Peace Corps is always saying, “It’s the toughest job you’ll ever love”. I’m not one to like corny slogans, but this one is absolutely perfect. Peace Corps is by far the most challenging thing I’ve ever faced. I still have a lot of life to life, but I’m betting that it will stay that way. I haven’t hated any job more while simultaneously loving it. No other experience has given me that amount of growth. I learned more in 15 months than many people learn in a lifetime, and I’m still learning from all the experiences. I’m glad I decided to stay even when I thought I had made the biggest mistake. It turned out to be the greatest thing I’ve ever done.
P.S. Go read the article I posted at the top. It's really amazing.
Tuesday, November 22, 2011
I posted this on Facebook yesterday. It was written by a 21 who finished her service this past August. She gave avery eloquent, insightful, and pretty accurate picture of the situation(s) that led to the suspension of Peace Corps Kazakhstan.
KZ is an amazing country with powerful resources and an expressed desire for increased access to global exchange... in skills, knowledge and culture. I know that for the 19 years it existed, PC contributed greatly to these goals, however imperfectly, through the individual relationships built between volunteers and their communities. I am confident that without us, the amazing local people we have worked with will continue to instigate change where it is needed in their country. I'm not a PCV anymore, so I can say this unabashed to everyone I know in KZ: stand up for your voice, for gender equality, for fairness and rule of law, for freedom against bigotry, nationalism, discrimination, xenophobia, sexism, violence and corruption. Do not believe that the injustices you see are perpetually beyond your control. All around the world, including in the U.S. today, normal citizens are refusing the status quo and voicing the need for change, contributing to it in ways that seem small but are ultimately large. Become a peer educator, a tutor, a mentor, an advocate...become your own volunteer in your own community. I always believed that на самом деле change in Kazakhstan is coming from within, in a gradual and peaceful manner.

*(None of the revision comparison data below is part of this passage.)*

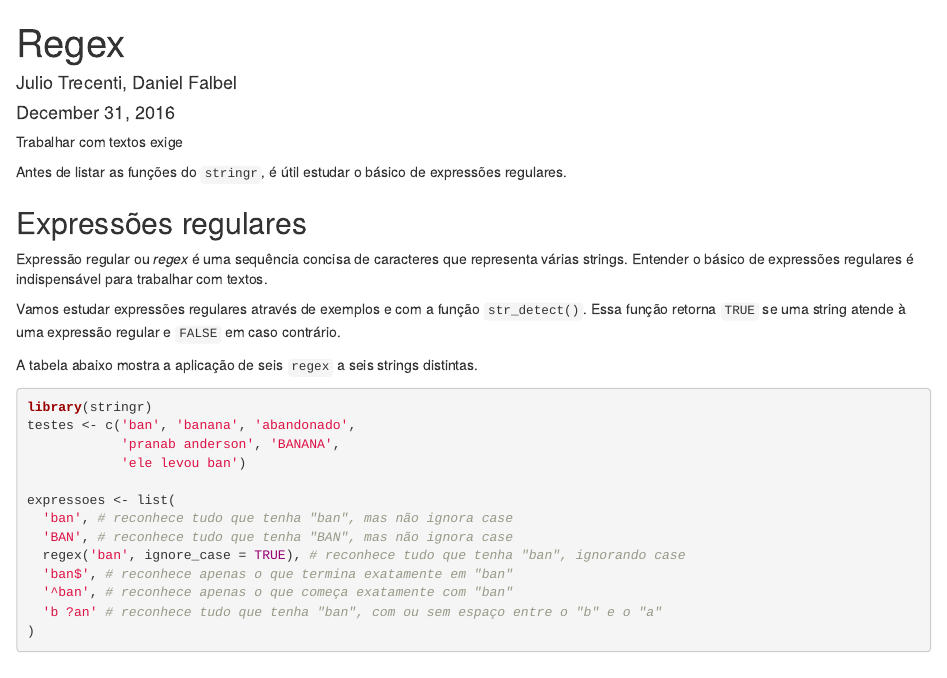
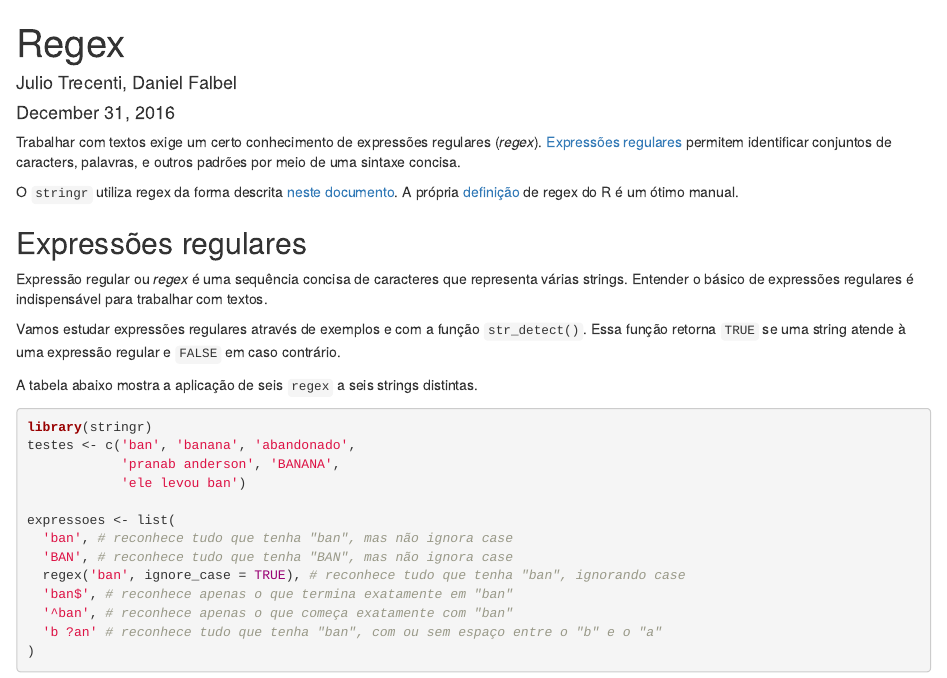
Before and after one commit to curso-r/pu.stringr, an R Markdown document (2-regex.Rmd): the page in a window 1100 px wide, from its top. Rendered offline with R 4.5, knitr and Pandoc, with nearby package versions.

Commit message:
intro e links p/ manuais

```diff
--- a/2-regex.Rmd
+++ b/2-regex.Rmd
@@ -5,9 +5,14 @@ date: "December 31, 2016"
 output: html_document
 ---
 
-Trabalhar com textos exige
+Trabalhar com textos exige um certo conhecimento de expressões regulares (*regex*).
+[Expressões regulares](https://pt.wikipedia.org/wiki/Express%C3%A3o_regular) permitem
+identificar conjuntos de caracters, palavras, e outros padrões por meio de uma sintaxe
+concisa.
 
-Antes de listar as funções do `stringr`, é útil estudar o básico de expressões regulares.
+O `stringr` utiliza regex da forma descrita [neste documento](http://www.gagolewski.com/software/stringi/manual/?manpage=stringi-search-regex).
+A própria [definição](https://stat.ethz.ch/R-manual/R-devel/library/base/html/regex.html) de
+regex do R é um ótimo manual.
 
 ## Expressões regulares
 
```
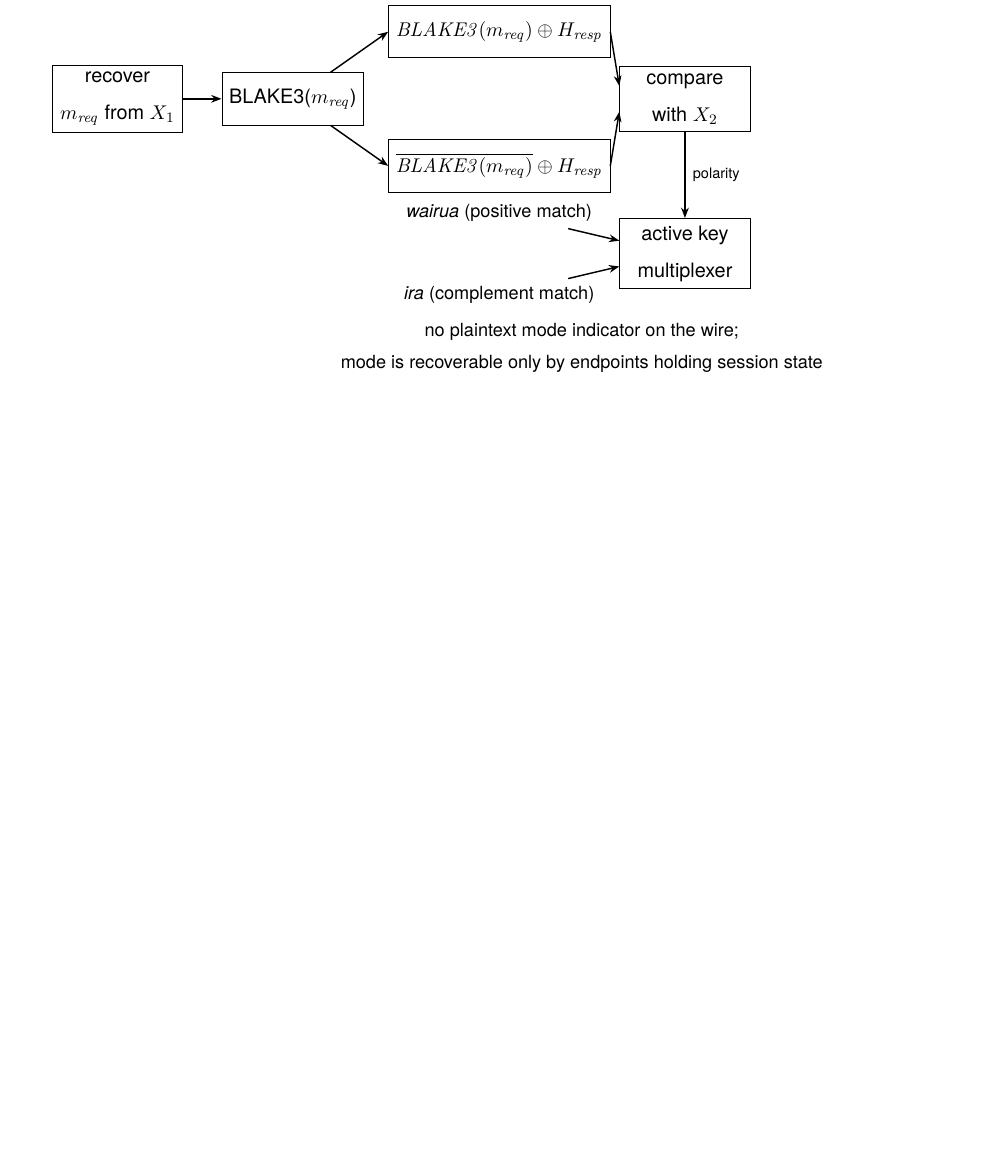
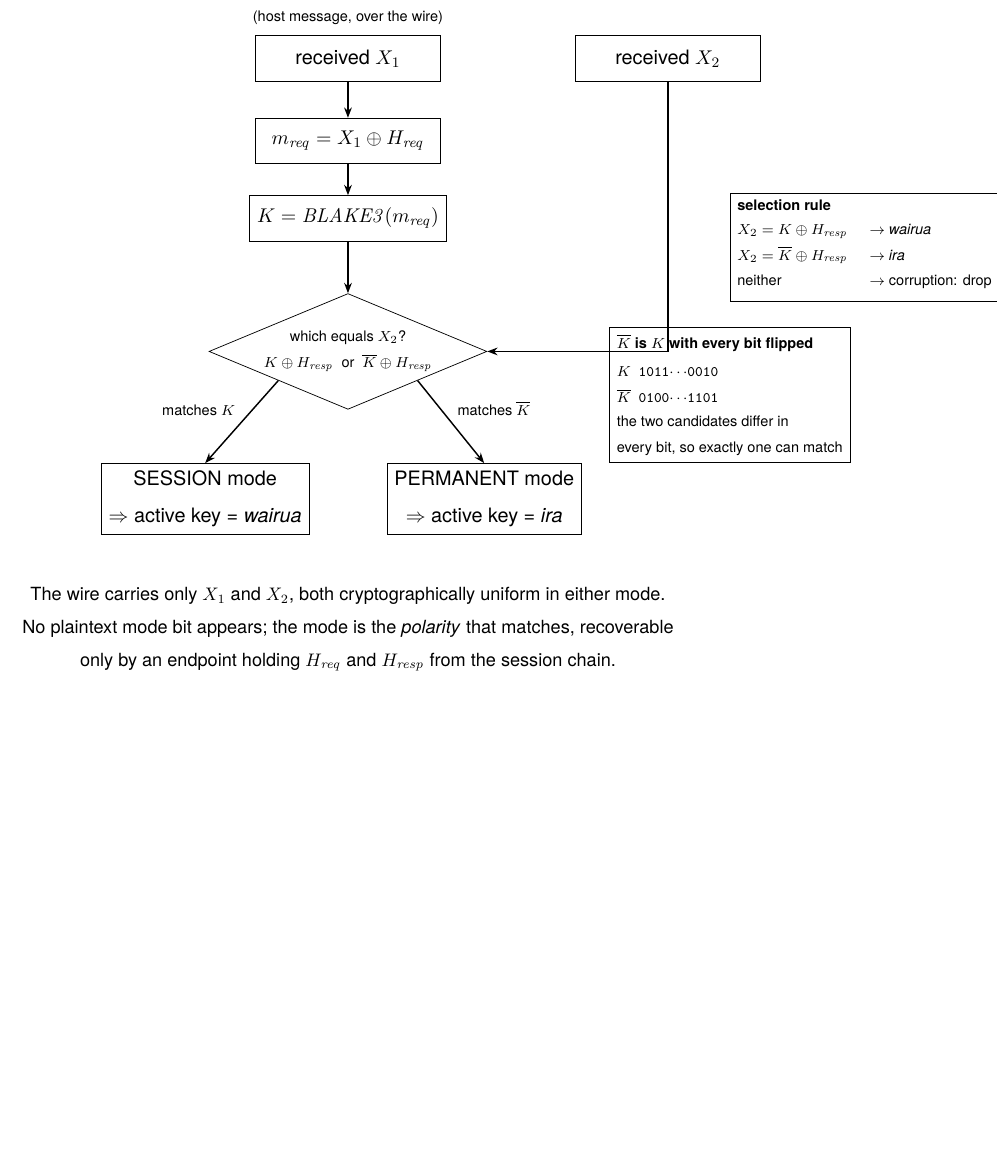
Before and after one commit to nickspiker/pipe, a LaTeX document (patent/patent.tex): part of page 79 of 79, cut at the place of the change, the shorter picture padded with empty space. Compiled offline with pdfLaTeX.

Commit message:
patent: rebuild FIG 11 (active-key selection) for clarity + correctness
Old version showed disconnected boxes and was incomplete: omitted the
m_req = X1 XOR H_req recover step and dead-ended at 'compare' without
showing how polarity selects the key. Verified the exact mechanism against
PROTOCOL.md (X2 = K XOR H_resp -> SESSION/wairua; X2 = ~K XOR H_resp ->
PERMANENT/ira; neither -> drop).

Rebuilt as top-to-bottom decision flow: X1 -> recover m_req -> K=BLAKE3 ->
decision diamond (X2 feeds in) -> SESSION/wairua vs PERMANENT/ira branches.
Added the two-row selection truth table and an elided-XOR mini-example
(K=1011...0010, ~K=0100...1101) making 'complement = every bit flipped'
concrete. Caption states the no-plaintext-mode-bit property.

Co-Authored-By: Claude Opus 4.8 (1M context) <noreply@anthropic.com>

```diff
--- a/patent/patent.tex
+++ b/patent/patent.tex
@@ -22,7 +22,7 @@
 \usepackage{textcomp}
 \usepackage{etoolbox}
 \usepackage{tikz}
-\usetikzlibrary{arrows.meta, positioning, calc, decorations.pathmorphing, decorations.pathreplacing, backgrounds}
+\usetikzlibrary{arrows.meta, positioning, calc, decorations.pathmorphing, decorations.pathreplacing, backgrounds, shapes.geometric}
 \usepackage{hyperref}
 
 \hypersetup{
@@ -1085,37 +1085,60 @@ A method and apparatus for vendor-free domain-separated cryptographic device att
 \begin{center}
 \textbf{\figref{keyselect}}
 
-\vspace{1em}
+\vspace{0.8em}
 \begin{tikzpicture}[
   font=\small,
-  blk/.style={draw, minimum width=6em, minimum height=2.4em, align=center},
+  blk/.style={draw, minimum width=8.5em, minimum height=2.1em, align=center},
+  dec/.style={draw, diamond, aspect=2.4, inner sep=1pt, align=center, font=\scriptsize},
   arrow/.style={-{Stealth[length=2mm]}, thick},
+  yes/.style={font=\scriptsize},
   note/.style={font=\footnotesize, align=center},
-  lbl/.style={font=\scriptsize, align=center}]
+  lbl/.style={font=\scriptsize, align=center},
+  node distance=0.5cm]
 
-\node[blk] (recover) at (0,0) {recover\\$m_{\mathit{req}}$ from $X_1$};
-\node[blk] (hash) at (3.4,0) {BLAKE3($m_{\mathit{req}}$)};
-\draw[arrow] (recover) -- (hash);
+% two received fields from the host message, top
+\node[blk] (x1) at (0,0) {received $X_1$};
+\node[blk, right=2.6cm of x1] (x2) {received $X_2$};
+\node[lbl, above=0.05cm of x1] {(host message, over the wire)};
 
-\node[blk] (cand1) at (7.4,1.3)  {$\mathit{BLAKE3}(m_{\mathit{req}}) \oplus H_{\mathit{resp}}$};
-\node[blk] (cand2) at (7.4,-1.3) {$\overline{\mathit{BLAKE3}(m_{\mathit{req}})} \oplus H_{\mathit{resp}}$};
-\draw[arrow] (hash) -- (cand1.west);
-\draw[arrow] (hash) -- (cand2.west);
+% recover m_req then K
+\node[blk, below=0.7cm of x1] (rec) {$m_{\mathit{req}} = X_1 \oplus H_{\mathit{req}}$};
+\draw[arrow] (x1) -- (rec);
+\node[blk, below=0.6cm of rec] (k) {$K = \mathit{BLAKE3}(m_{\mathit{req}})$};
+\draw[arrow] (rec) -- (k);
 
-\node[blk] (cmp) at (11.0,0) {compare\\with $X_2$};
-\draw[arrow] (cand1.east) -- ([yshift=0.25cm]cmp.west);
-\draw[arrow] (cand2.east) -- ([yshift=-0.25cm]cmp.west);
+% the single decision: does X2 match K (plain) or Kbar (complement), each XOR H_resp
+\node[dec, below=1.0cm of k] (cmp) {which equals $X_2$?\\$K \oplus H_{\mathit{resp}}$\ \ or\ \ $\overline{K} \oplus H_{\mathit{resp}}$};
+\draw[arrow] (k) -- (cmp);
+\draw[arrow] (x2) |- (cmp.east);
 
-\node[blk] (mux) at (11.0,-3.0) {active key\\multiplexer};
-\draw[arrow] (cmp) -- node[lbl, right] {polarity} (mux);
+% two outcomes
+\node[blk, below left=1.6cm and -0.6cm of cmp] (sess) {SESSION mode\\$\Rightarrow$ active key = \emph{wairua}};
+\node[blk, below right=1.6cm and -0.6cm of cmp] (perm) {PERMANENT mode\\$\Rightarrow$ active key = \emph{ira}};
+\draw[arrow] (cmp.south west) -- node[yes, above left=-1pt] {matches $K$} (sess.north);
+\draw[arrow] (cmp.south east) -- node[yes, above right=-1pt] {matches $\overline{K}$} (perm.north);
 
-\node[note] (wai) at (7.4,-2.2) {\emph{wairua} (positive match)};
-\node[note] (ira) at (7.4,-3.8) {\emph{ira} (complement match)};
-\draw[arrow] (wai) -- ([yshift=0.25cm]mux.west);
-\draw[arrow] (ira) -- ([yshift=-0.25cm]mux.west);
+% truth table to the right
+\node[draw, anchor=north west, align=left, font=\scriptsize, inner sep=4pt] (tbl) at (7.4,-2.6)
+  {\textbf{selection rule}\\[2pt]
+   \begin{tabular}{@{}ll@{}}
+   $X_2 = K \oplus H_{\mathit{resp}}$        & $\rightarrow$ \emph{wairua}\\
+   $X_2 = \overline{K} \oplus H_{\mathit{resp}}$ & $\rightarrow$ \emph{ira}\\
+   neither                                   & $\rightarrow$ corruption: drop\\
+   \end{tabular}};
 
-\node[note, below=0.5cm of mux, xshift=-2.0cm]
-  {no plaintext mode indicator on the wire;\\mode is recoverable only by endpoints holding session state};
+% elided-XOR mini example of the complement
+\node[draw, anchor=north west, align=left, font=\scriptsize, inner sep=4pt, below=0.5cm of tbl.south west] (ex)
+  {\textbf{$\overline{K}$ is $K$ with every bit flipped}\\[3pt]
+   \ttfamily
+   \begin{tabular}{@{}r@{\ }l@{}}
+   $K$            & 1011$\cdots$0010\\
+   $\overline{K}$ & 0100$\cdots$1101\\
+   \end{tabular}\\[2pt]
+   \normalfont\scriptsize the two candidates differ in\\every bit, so exactly one can match};
+
+\node[note, below=3.3cm of cmp, align=center]
+  {The wire carries only $X_1$ and $X_2$, both cryptographically uniform in either mode.\\No plaintext mode bit appears; the mode is the \emph{polarity} that matches, recoverable\\only by an endpoint holding $H_{\mathit{req}}$ and $H_{\mathit{resp}}$ from the session chain.};
 \end{tikzpicture}
 \end{center}
 
```
Also changed, not shown: patent/patent.pdf.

Thank you to every PCV who sought to share their curiosity, open-mindedness, democratic values and professional skills, and for every person in Kazakhstan who welcomed us and taught us so many things we would never have learned at home. >>>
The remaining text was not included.